Work dough lightly and turn out onto a floured board. Cut in half and pat into two flat rectangles 12×9 inches. Roll up and continue rolling, tapering the dough at the ends to form a thin loaf that is 15 inches long. Place loaves on a greased baking sheet and cut diagonal shallow slits one-inch deep across the tops.
Cover and let rise again in a warm place for 15-20 minutes or until almost doubled in bulk.
Bake in heated oven with a pan of hot water placed in the bottom of the oven. (The steam from the pan of water ensures a crisp crust.) After 15 minutes, reduce the heat to 350 F and continue baking 30 minutes or until bread is crisp and brown. Cool on a wire rack.
Ham with Orange
11/2-2 inch thick ham steak

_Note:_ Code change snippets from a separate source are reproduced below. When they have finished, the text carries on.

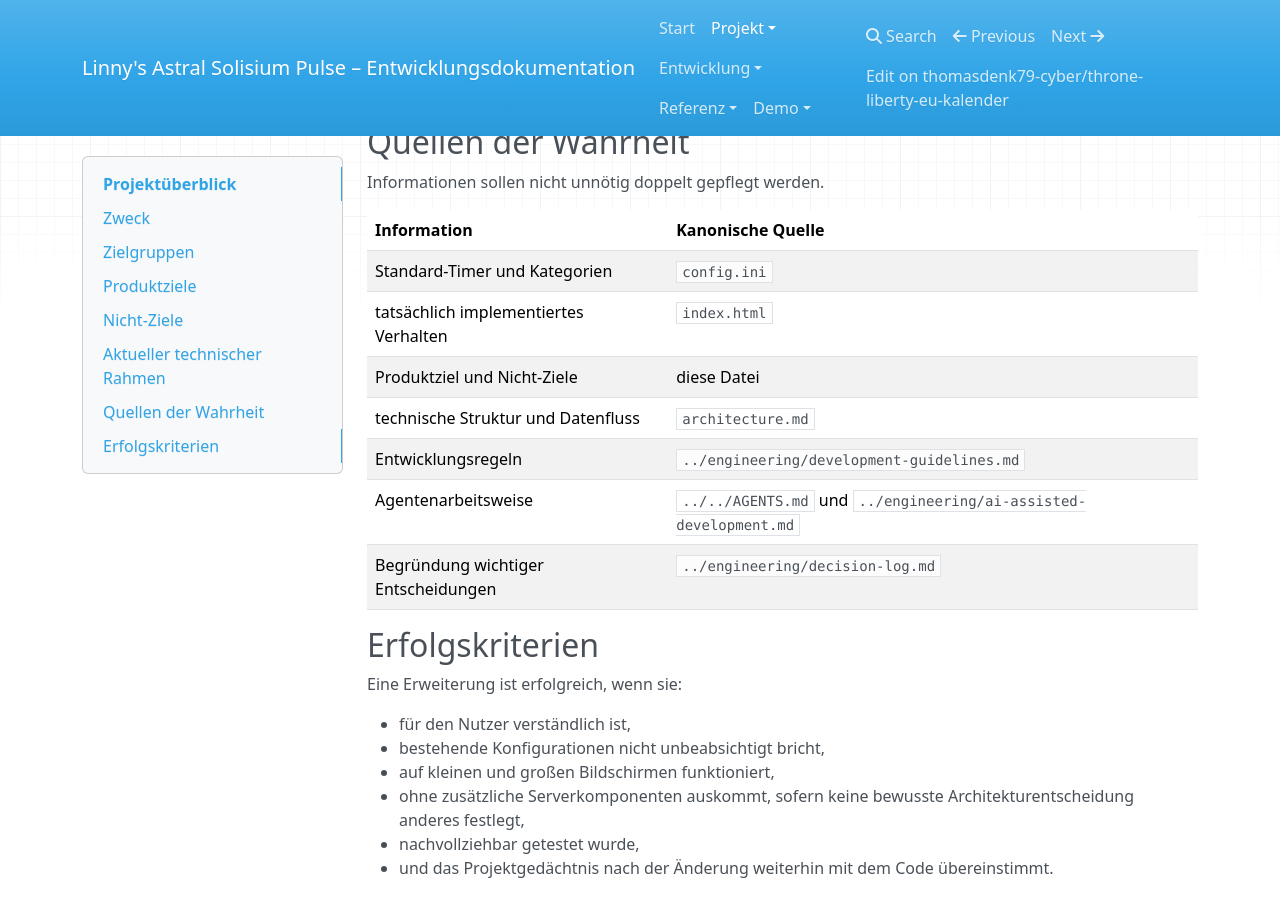
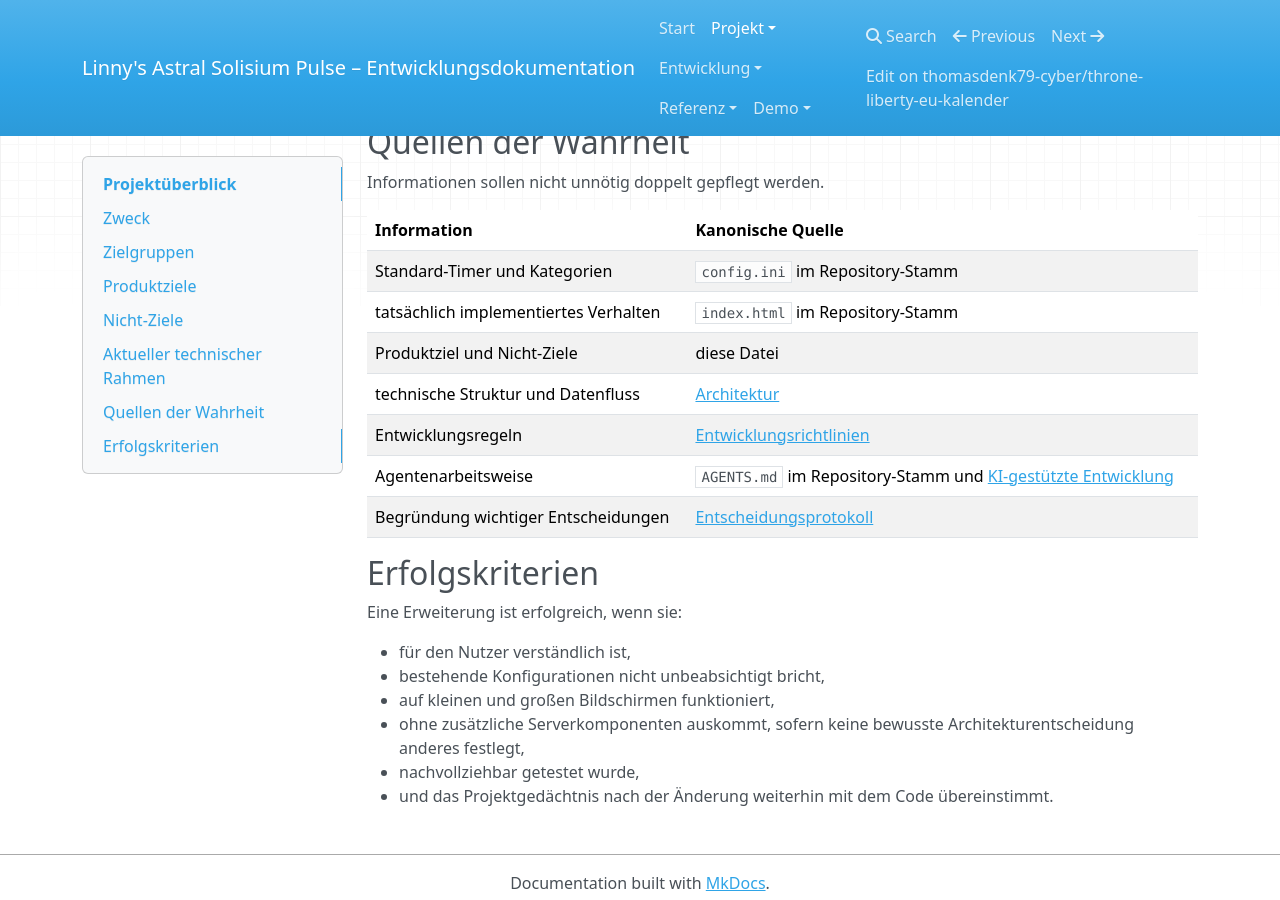
Before and after one commit to thomasdenk79-cyber/throne-liberty-eu-kalender, an MkDocs documentation site: the page built from docs/project/project-brief.md, in a window 1280 px wide and 900 px high, scrolled down 1388 px. Built offline with MkDocs 1.6.1, drawn with Linux system fonts in a browser that asks for light colours; nearby versions of some CDN libraries.

Commit message:
Clarify canonical sources in project brief

```diff
--- a/docs/project/project-brief.md
+++ b/docs/project/project-brief.md
@@ -64,13 +64,13 @@ Informationen sollen nicht unnötig doppelt gepflegt werden.
 
 | Information | Kanonische Quelle |
 |---|---|
-| Standard-Timer und Kategorien | `config.ini` |
-| tatsächlich implementiertes Verhalten | `index.html` |
+| Standard-Timer und Kategorien | `config.ini` im Repository-Stamm |
+| tatsächlich implementiertes Verhalten | `index.html` im Repository-Stamm |
 | Produktziel und Nicht-Ziele | diese Datei |
-| technische Struktur und Datenfluss | `architecture.md` |
-| Entwicklungsregeln | `../engineering/development-guidelines.md` |
-| Agentenarbeitsweise | `../../AGENTS.md` und `../engineering/ai-assisted-development.md` |
-| Begründung wichtiger Entscheidungen | `../engineering/decision-log.md` |
+| technische Struktur und Datenfluss | [Architektur](architecture.md) |
+| Entwicklungsregeln | [Entwicklungsrichtlinien](../engineering/development-guidelines.md) |
+| Agentenarbeitsweise | `AGENTS.md` im Repository-Stamm und [KI-gestützte Entwicklung](../engineering/ai-assisted-development.md) |
+| Begründung wichtiger Entscheidungen | [Entscheidungsprotokoll](../engineering/decision-log.md) |
 
 ## Erfolgskriterien
 
```
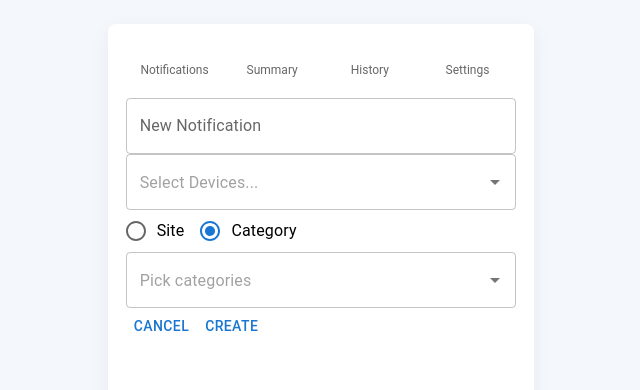
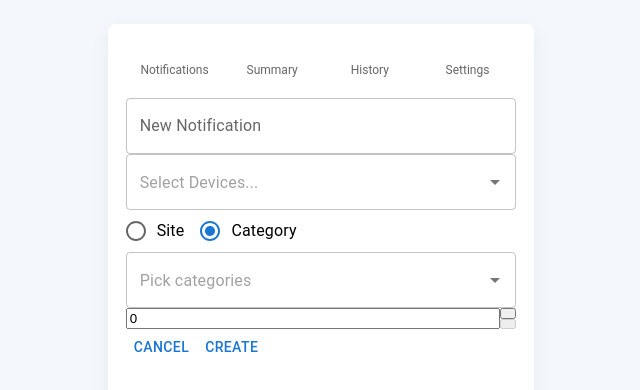
Before and after one commit to CSB715/Web-App---Smith-Micro, a React (Vite) app: page /settings/notifications/create-notification in a window 1280 px wide. Shown: the top 390 px of the page, without its empty margins (319-959 px from the left). Built offline with nearby package versions, Linux system fonts and the light colour scheme; no server answers; the database is empty; sample sign-in values are in the browser's storage.

Commit message:
hour time limit

```diff
--- a/package.json
+++ b/package.json
@@ -10,6 +10,7 @@
     "preview": "vite preview"
   },
   "dependencies": {
+    "@base-ui/react": "^1.2.0",
     "@emotion/react": "^11.14.0",
     "@emotion/styled": "^11.14.1",
     "@fontsource/roboto": "^5.2.9",
--- a/src/pages/CreateNotificationTriggerPage.tsx
+++ b/src/pages/CreateNotificationTriggerPage.tsx
@@ -11,6 +11,10 @@ import {
 import { doc, type DocumentData } from "firebase/firestore";
 import DeviceSelect from "../components/DeviceSelect";
 import { Autocomplete, Button, FormControl, RadioGroup, TextField, FormControlLabel, Radio } from "@mui/material";
+import { NumberField } from '@base-ui/react/number-field';
+import "../styles/NumberField.css";
+
+
 
 type AlertType = "Site" | "Category";
 
@@ -28,6 +32,7 @@ export default function CreateNotificationTriggerPage() {
   const [selectedDevices, setSelectedDevices] = useState<string[]>([]);
   const [ uid, setUid] = useState<string>("");
   const [alertType, setAlertType] = useState<AlertType>("Category");
+  const [limit, setLimit] = useState<number>(0);
 
   useEffect(() => {
     if (!hasMounted.current) {
@@ -44,6 +49,7 @@ export default function CreateNotificationTriggerPage() {
             setCategories(notifSnap!.data.categories ? notifSnap!.data.categories : [] );
             setSelectedDevices(notifSnap!.data.devices);
             setSites(notifSnap!.data.sites ? notifSnap!.data.sites : [] );
+            setLimit(notifSnap!.data.time_limit);
             const nameInput = document.getElementById("newNotification") as HTMLInputElement;
             nameInput.value = notifSnap!.data.name;
           }
@@ -79,7 +85,8 @@ export default function CreateNotificationTriggerPage() {
       categories,
       sites,
       alertType,
-      notifID
+      notifID,
+      limit
     );
     navigate("/settings/notifications");
   }
@@ -136,6 +143,21 @@ export default function CreateNotificationTriggerPage() {
           />
         )}
 
+        <NumberField.Root
+          defaultValue={0}
+          min={0}
+          max={24}
+          value={limit}
+          onValueChange={(value) => setLimit(value || 0)}
+        >
+          <NumberField.Group className="numberFieldGroup">
+            <NumberField.Input className="numberFieldInput" />
+            <div className="numberFieldButtons">
+              <NumberField.Increment className="numberFieldButton" />
+              <NumberField.Decrement className="numberFieldButton" />
+            </div>
+          </NumberField.Group>
+        </NumberField.Root>
 
 
         <div>
@@ -151,9 +173,6 @@ export default function CreateNotificationTriggerPage() {
         </div>
       </FormControl>
 
-
-
-
     </>
   );
 }
--- /dev/null
+++ b/src/styles/NumberField.css
@@ -0,0 +1,17 @@
+.numberFieldGroup {
+  display: flex;
+  align-items: stretch;
+}
+
+.numberFieldInput {
+  flex: 1;
+}
+
+.numberFieldButtons {
+  display: flex;
+  flex-direction: column;
+}
+
+.numberFieldButton {
+  flex: 1;
+}
--- a/src/utils/firestore.tsx
+++ b/src/utils/firestore.tsx
@@ -235,17 +235,20 @@ export function CreateNotificationTrigger(
   categories: string[],
   sites: string[],
   alertType: string,
-  notifID: string
+  notifID: string,
+  limit: number
 ) {
   const docObj = (alertType === "Category") ? {
                                                 name: name,
                                                 devices: deviceIds,
                                                 categories: categories,
+                                                time_limit: limit
                                               }
                                               : {
                                                 name: name,
                                                 devices: deviceIds,
                                                 sites: sites,
+                                                time_limit: limit
                                               };
 
   if (notifID != "") {
```
Also changed, not shown: 1 other file (tests, documents, lock files or other folders).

1/4 cup brown sugar
1/2 teaspoon ground cinnamon
1/4 teaspoon ground cloves
1/2 teaspoon ground allspice
1/4 teaspoon black pepper cup
1/2 cup fresh orange juice
Lay ham in a shallow, flameproof casserole. Cut the unpeeled oranges in thick slices and arrange on top of ham.
Combine sugar with spices and spread on top of the ham, pour over the orange juice, cover and bake in a moderate oven (350 F) for 45 minutes or until the ham is tender, basting from time to time during cooking. Remove the lid for the last 15 minutes so the sugar and orange juice form a glaze.
Spinach and Ricotta Quiche
1 bunch fresh spinach (or 1 package frozen, thawed)
1 cup ricotta cheese
1 cup grated parmesan cheese
1 cup cream
1 cup milk
salt and pepper
Line a deep 10-inch quiche pan with your favorite rich tart pastry and bake 15 minutes at 425 F.
Wash spinach and cook for a few minutes. Squeeze out all water and chop (should be about 3/4 cup). Combine with ricotta cheese, a little nutmeg and 1/2 cup of the parmesan cheese. Spread over the bottom of the pastry shell. Beat eggs lightly and combine with cream and milk, season with salt and pepper and pour over ricotta/spinach mixture. Sprinkle remaining cheese over top and bake in a 375 F oven for about 30 minutes until puffed and set. Let quiche rest five to 10 minutes before serving.